BAGHDAD: Attacks north of Baghdad, including a car bomb set off by a suicide attacker, killed six people Friday, just days after Iraq’s parliamentary election.
The bloodshed comes as officials count votes from Wednesday’s polls, the first since U.S. troops withdrew in late 2011, amid a protracted surge in nationwide unrest that has left more than 3,000 dead already this year.
Iraqi authorities blame spillover from the civil war in neighboring Syria and say the powerful jihadist group the Islamic State of Iraq and Greater Syria (ISIS) is behind most of the violence. But critics say the government should do more to reach out to disaffected Sunnis to undermine support for militancy.
In Friday’s deadliest attack, a suicide bomber set off a vehicle rigged with explosives on a highway connecting Baghdad to the town of Dujail, in Salaheddin province, killing four soldiers and wounding two others, officials said.

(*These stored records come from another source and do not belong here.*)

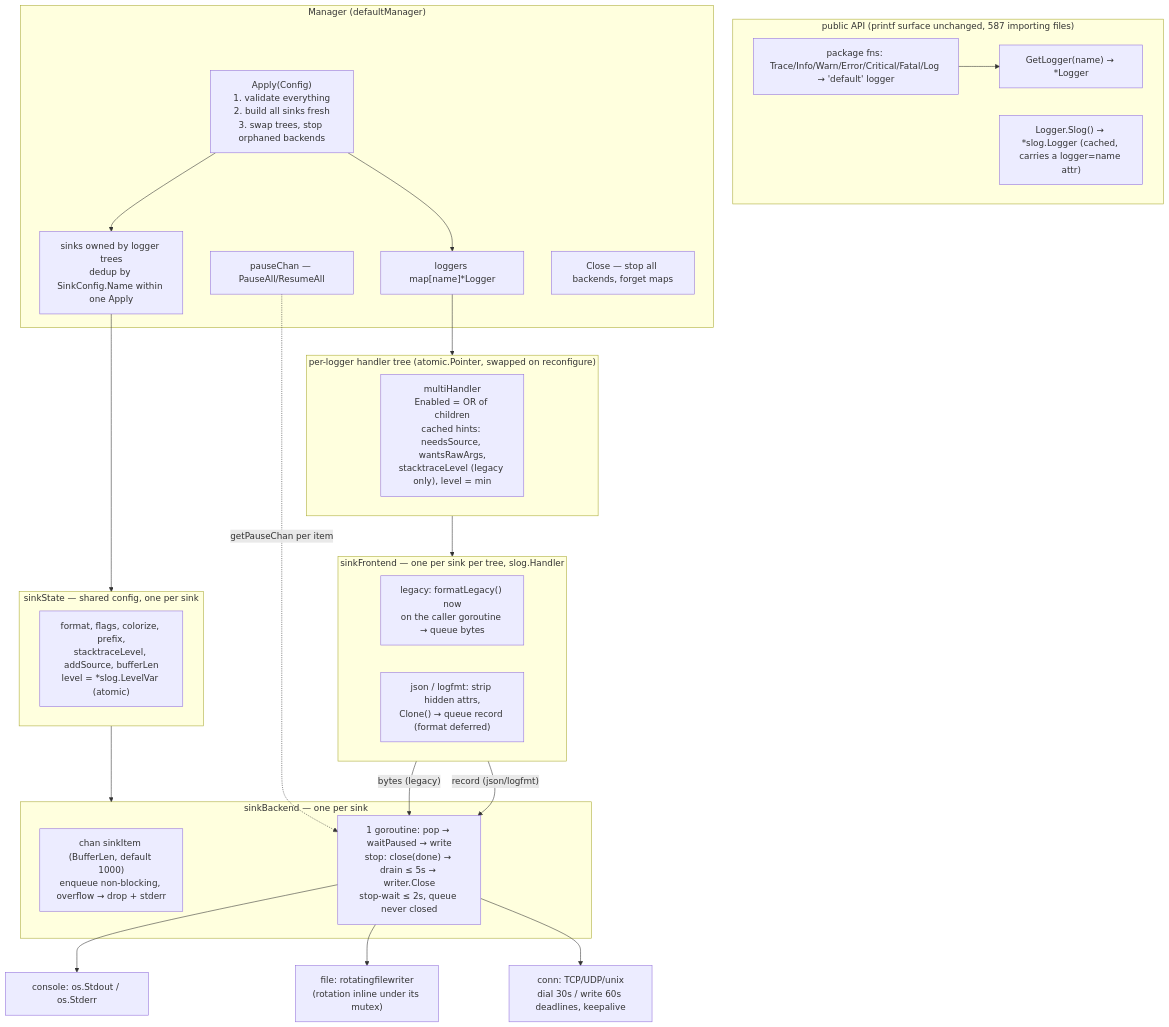
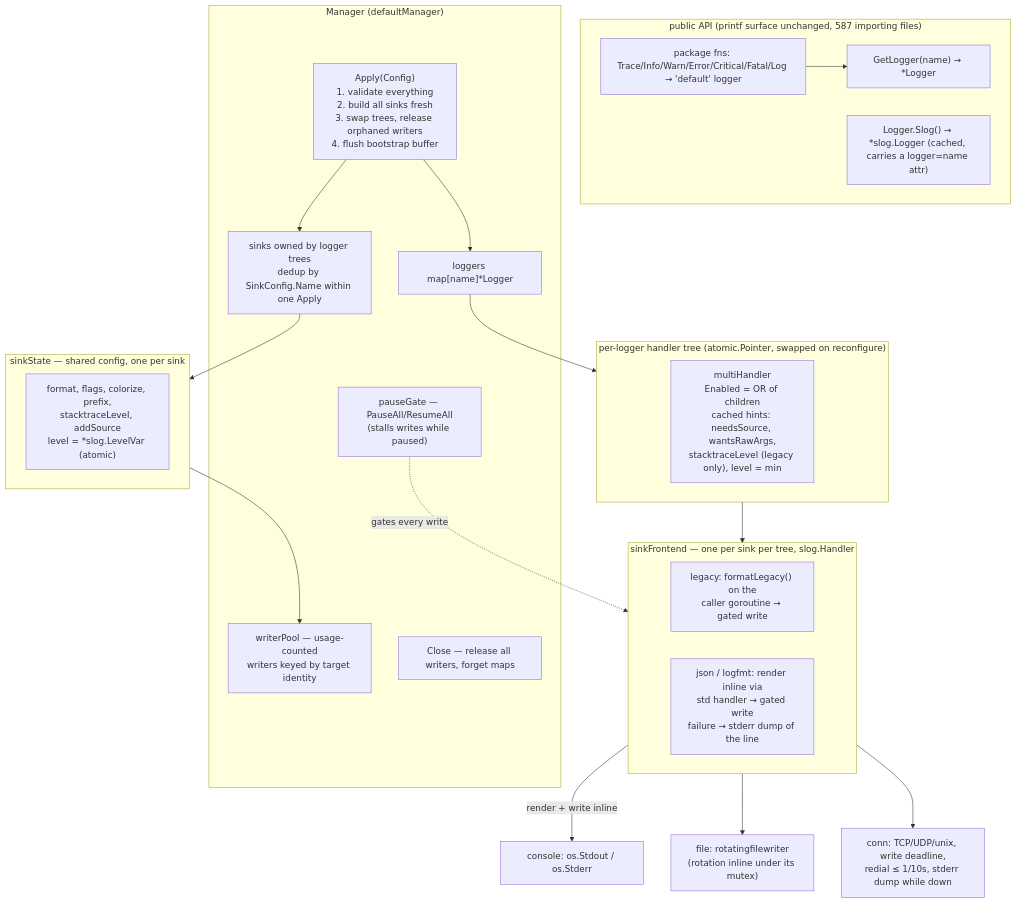
The first of 3 diagrams in slog_new_design.md (TheFox0x7/gitea), drawn with Mermaid before and after one commit. The commit also changed other lines of this file and 12 other files, not shown here.

````diff
--- a/slog_new_design.md
+++ b/slog_new_design.md
@@ -11,52 +11,46 @@
 ```mermaid
 flowchart TB
     subgraph api["public API (printf surface unchanged, 587 importing files)"]
         PKG["package fns: Trace/Info/Warn/Error/Critical/Fatal/Log → 'default' logger"]
         GETL["GetLogger(name) → *Logger"]
         SL["Logger.Slog() → *slog.Logger (cached, carries a logger=name attr)"]
     end
 
     subgraph mgr["Manager (defaultManager)"]
         REG["loggers map[name]*Logger"]
         SINKREG["sinks owned by logger trees<br/>dedup by SinkConfig.Name within one Apply"]
-        PAUSE["pauseChan — PauseAll/ResumeAll"]
-        APPLY["Apply(Config)<br/>1. validate everything<br/>2. build all sinks fresh<br/>3. swap trees, stop orphaned backends"]
-        CLOSE["Close — stop all backends, forget maps"]
+        PAUSE["pauseGate — PauseAll/ResumeAll<br/>(stalls writes while paused)"]
+        POOL["writerPool — usage-counted<br/>writers keyed by target identity"]
+        APPLY["Apply(Config)<br/>1. validate everything<br/>2. build all sinks fresh<br/>3. swap trees, release orphaned writers<br/>4. flush bootstrap buffer"]
+        CLOSE["Close — release all writers, forget maps"]
     end
 
     subgraph tree["per-logger handler tree (atomic.Pointer, swapped on reconfigure)"]
         MH["multiHandler<br/>Enabled = OR of children<br/>cached hints: needsSource, wantsRawArgs,<br/>stacktraceLevel (legacy only), level = min"]
     end
 
     subgraph fe["sinkFrontend — one per sink per tree, slog.Handler"]
-        F1["legacy: formatLegacy() now<br/>on the caller goroutine → queue bytes"]
-        F2["json / logfmt: strip hidden attrs,<br/>Clone() → queue record (format deferred)"]
+        F1["legacy: formatLegacy() on the<br/>caller goroutine → gated write"]
+        F2["json / logfmt: render inline via<br/>std handler → gated write<br/>failure → stderr dump of the line"]
     end
 
     subgraph st["sinkState — shared config, one per sink"]
-        STATE["format, flags, colorize, prefix,<br/>stacktraceLevel, addSource, bufferLen<br/>level = *slog.LevelVar (atomic)"]
-    end
-
-    subgraph be["sinkBackend — one per sink"]
-        Q["chan sinkItem (BufferLen, default 1000)<br/>enqueue non-blocking, overflow → drop + stderr"]
-        G["1 goroutine: pop → waitPaused → write<br/>stop: close(done) → drain ≤ 5s → writer.Close<br/>stop-wait ≤ 2s, queue never closed"]
+        STATE["format, flags, colorize, prefix,<br/>stacktraceLevel, addSource<br/>level = *slog.LevelVar (atomic)"]
     end
 
     W1["console: os.Stdout / os.Stderr"]
     W2["file: rotatingfilewriter<br/>(rotation inline under its mutex)"]
-    W3["conn: TCP/UDP/unix<br/>dial 30s / write 60s deadlines, keepalive"]
+    W3["conn: TCP/UDP/unix, write deadline,<br/>redial ≤ 1/10s, stderr dump while down"]
 
     PKG --> GETL
     APPLY --> REG
     APPLY --> SINKREG
     REG --> tree
     SINKREG --> st
     tree --> fe
-    st --> be
-    fe -->|"bytes (legacy)"| G
-    fe -->|"record (json/logfmt)"| G
-    G --> W1
-    G --> W2
-    G --> W3
-    PAUSE -.->|"getPauseChan per item"| G
+    st --> POOL
+    fe -->|"render + write inline"| W1
+    fe --> W2
+    fe --> W3
+    PAUSE -.->|"gates every write"| fe
 ```
````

The blast came a day before Shiite pilgrims head through the predominantly-Sunni town on their way to Samarra, site of a major shrine, to commemorate the death of Ali al-Hadi and Hasan al-Askari, venerated imams in Shiite Islam.
Sunni militant groups, including ISIS, frequently target Iraq’s Shiite majority, whom they regard as apostates, particularly during annual commemoration rituals.

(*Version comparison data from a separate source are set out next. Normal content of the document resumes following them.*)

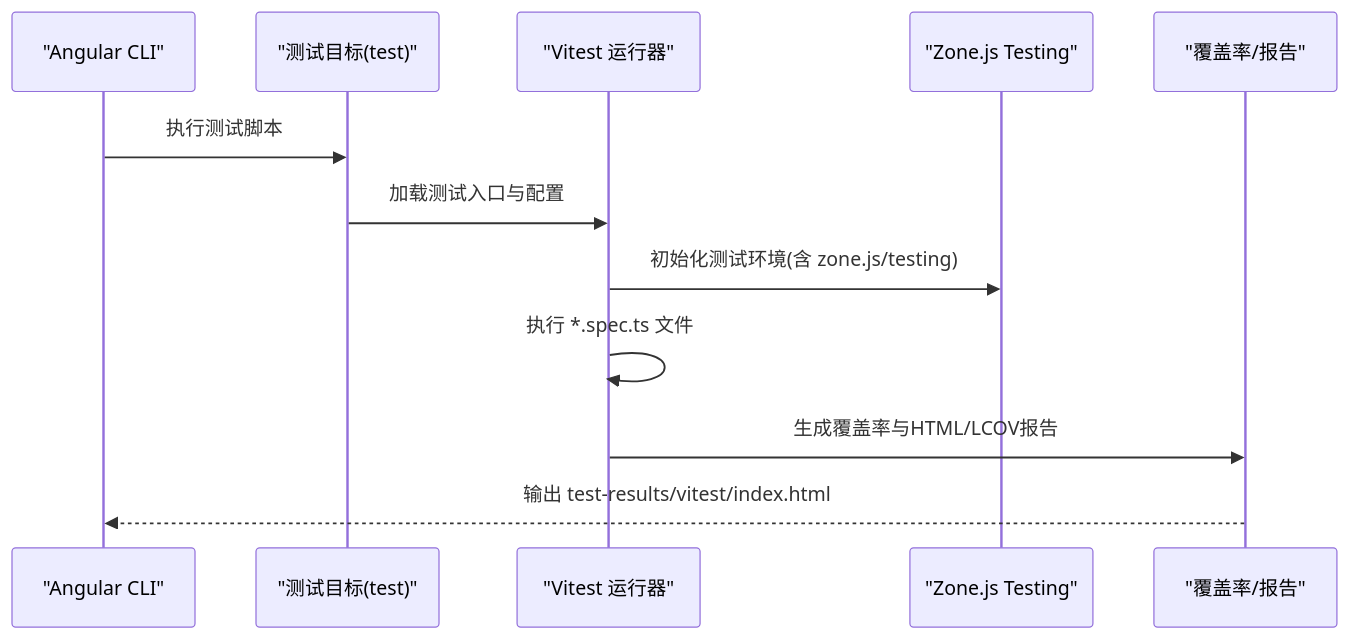
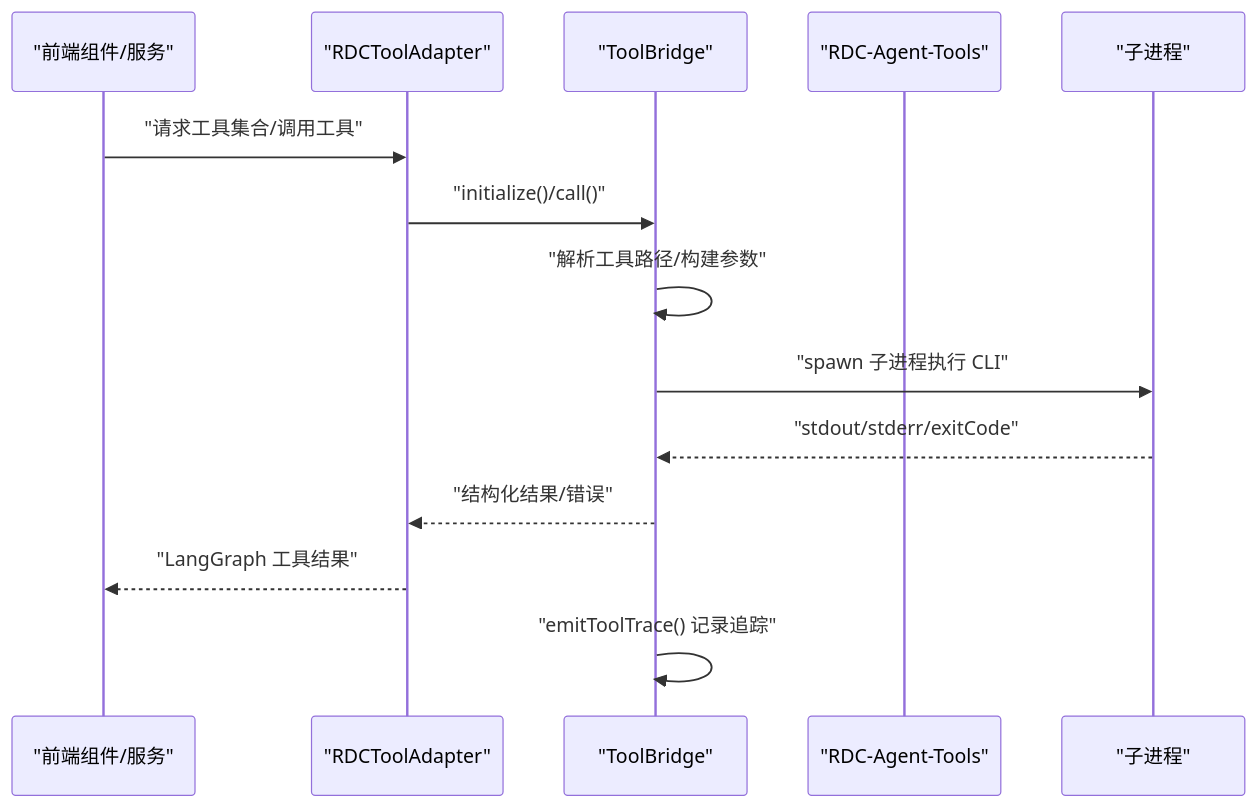
The second of 3 diagrams in .qoder/repowiki/zh/content/测试策略/单元测试.md (haolange/RDC-Agent), drawn with Mermaid before and after one commit. The commit also changed other lines of this file and 84 other files, not shown here.

````diff
--- a/.qoder/repowiki/zh/content/测试策略/单元测试.md
+++ b/.qoder/repowiki/zh/content/测试策略/单元测试.md
@@ -84,14 +88,16 @@
 ```mermaid
 sequenceDiagram
-participant CLI as "Angular CLI"
-participant TestTarget as "测试目标(test)"
-participant Vitest as "Vitest 运行器"
-participant Zone as "Zone.js Testing"
-participant Report as "覆盖率/报告"
-CLI->>TestTarget : 执行测试脚本
-TestTarget->>Vitest : 加载测试入口与配置
-Vitest->>Zone : 初始化测试环境(含 zone.js/testing)
-Vitest->>Vitest : 执行 *.spec.ts 文件
-Vitest->>Report : 生成覆盖率与HTML/LCOV报告
-Report-->>CLI : 输出 test-results/vitest/index.html
+participant UI as "前端组件/服务"
+participant Adapter as "RDCToolAdapter"
+participant Bridge as "ToolBridge"
+participant Tools as "RDC-Agent-Tools"
+participant Proc as "子进程"
+UI->>Adapter : "请求工具集合/调用工具"
+Adapter->>Bridge : "initialize()/call()"
+Bridge->>Bridge : "解析工具路径/构建参数"
+Bridge->>Proc : "spawn 子进程执行 CLI"
+Proc-->>Bridge : "stdout/stderr/exitCode"
+Bridge-->>Adapter : "结构化结果/错误"
+Adapter-->>UI : "LangGraph 工具结果"
+Bridge->>Bridge : "emitToolTrace() 记录追踪"
 ```
````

Elsewhere Friday, gunmen killed two members of the Yazidi sect in the town of Rabiyah, near Iraq’s northern border with Syria, according to security and medical sources.
The attacks are the latest in the country’s worst bloodshed since it emerged from a brutal Sunni-Shiite sectarian war that claimed tens of thousands of lives from 2006-10.

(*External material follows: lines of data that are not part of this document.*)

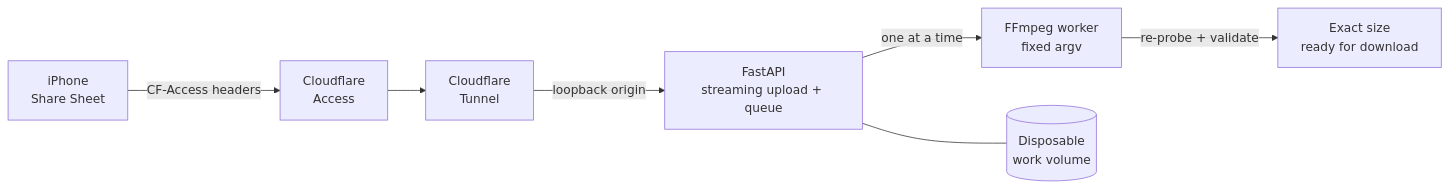
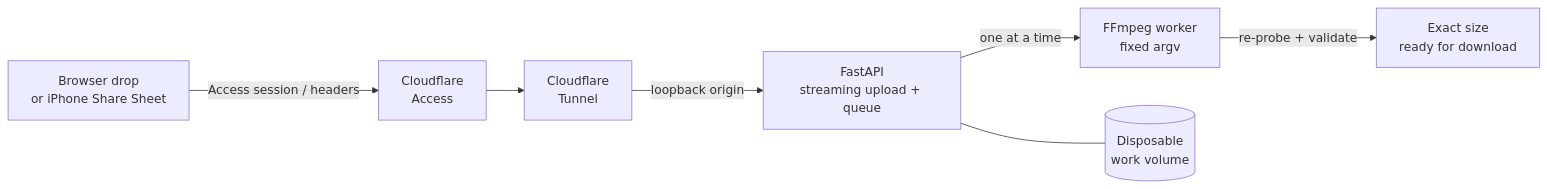
One commit to diogor0d/media-manager changed the diagram in README.md. Above: the diagram before and after it, drawn with Mermaid. The commit also changed other lines of this file and 17 other files, not shown here.

````diff
--- a/README.md
+++ b/README.md
@@ -42,9 +43,9 @@
 ```mermaid
 flowchart LR
-    iphone["iPhone<br/>Share Sheet"] -- "CF-Access headers" --> access["Cloudflare<br/>Access"]
+    clients["Browser drop<br/>or iPhone Share Sheet"] -- "Access session / headers" --> access["Cloudflare<br/>Access"]
     access --> tunnel["Cloudflare<br/>Tunnel"]
     tunnel -- "loopback origin" --> api["FastAPI<br/>streaming upload + queue"]
     api -- "one at a time" --> ffmpeg["FFmpeg worker<br/>fixed argv"]
     ffmpeg -- "re-probe + validate" --> ready["Exact size<br/>ready for download"]
     api --- work[("Disposable<br/>work volume")]
 ```
````
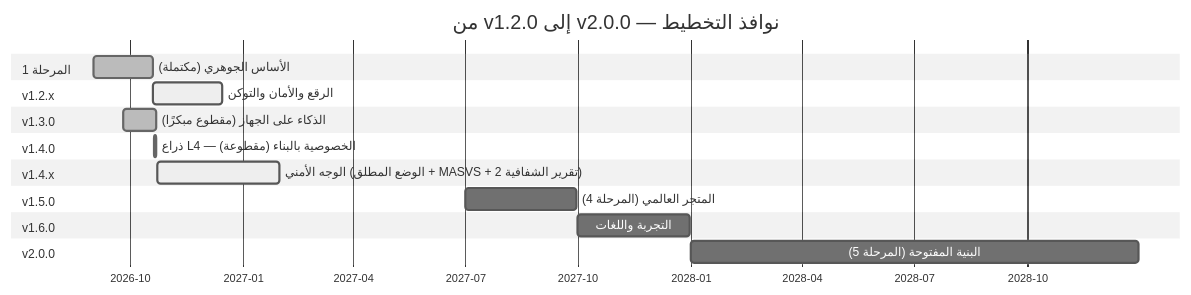
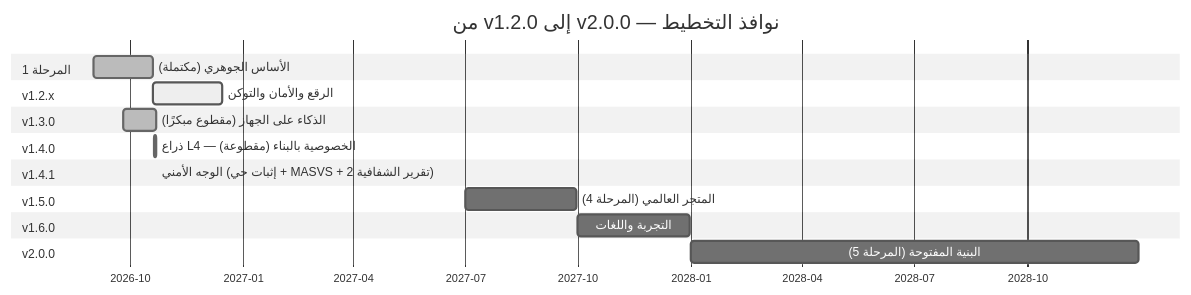
The second of 2 diagrams in docs/ROADMAP.md (CTO-DRS/DRS-Smart-Keyboard), drawn with Mermaid (neutral theme) before and after one commit. The commit also changed other lines of this file and 16 other files, not shown here.

First line of the commit message:
feat(security): موجة v1.4.x الأمنية كاملة — الوضع المطلق بإثبات حيّ (v1.4.1)

````diff
--- a/docs/ROADMAP.md
+++ b/docs/ROADMAP.md
@@ -133,22 +134,22 @@
 ```mermaid
 gantt
     title من v1.2.0 إلى v2.0.0 — نوافذ التخطيط
     dateFormat  YYYY-MM-DD
     axisFormat  %Y-%m
     section المرحلة 1
     الأساس الجوهري (مكتملة)        :done, p1, 2026-09-01, 2026-10-19
     section v1.2.x
     الرقع والأمان والتوكن          :active, p12, 2026-10-19, 2026-12-15
     section v1.3.0
     الذكاء على الجهاز (مقطوع مبكرًا)  :done, p13, 2026-09-25, 2026-10-22
     section v1.4.0
     ذراع L4 — الخصوصية بالبناء (مقطوعة)  :done, p14, 2026-10-20, 2026-10-22
-    section v1.4.x
-    الوجه الأمني (الوضع المطلق + MASVS + تقرير الشفافية 2)  :active, p14x, 2026-10-23, 2027-01-31
+    section v1.4.1
+    الوجه الأمني (إثبات حي + MASVS + تقرير الشفافية 2)  :done, p14x, 2026-10-22, 2026-10-22
     section v1.5.0
     المتجر العالمي (المرحلة 4)     :p15, 2027-07-01, 2027-09-30
     section v1.6.0
     التجربة واللغات                :p16, 2027-10-01, 2027-12-31
     section v2.0.0
     البنية المفتوحة (المرحلة 5)    :p20, 2028-01-01, 2028-12-31
 ```
````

Prime Minister Nouri al-Maliki, who is bidding for a third term in power, has been blamed by critics for the deterioration in security, as well as rampant corruption and allegedly insufficient improvement in basic services.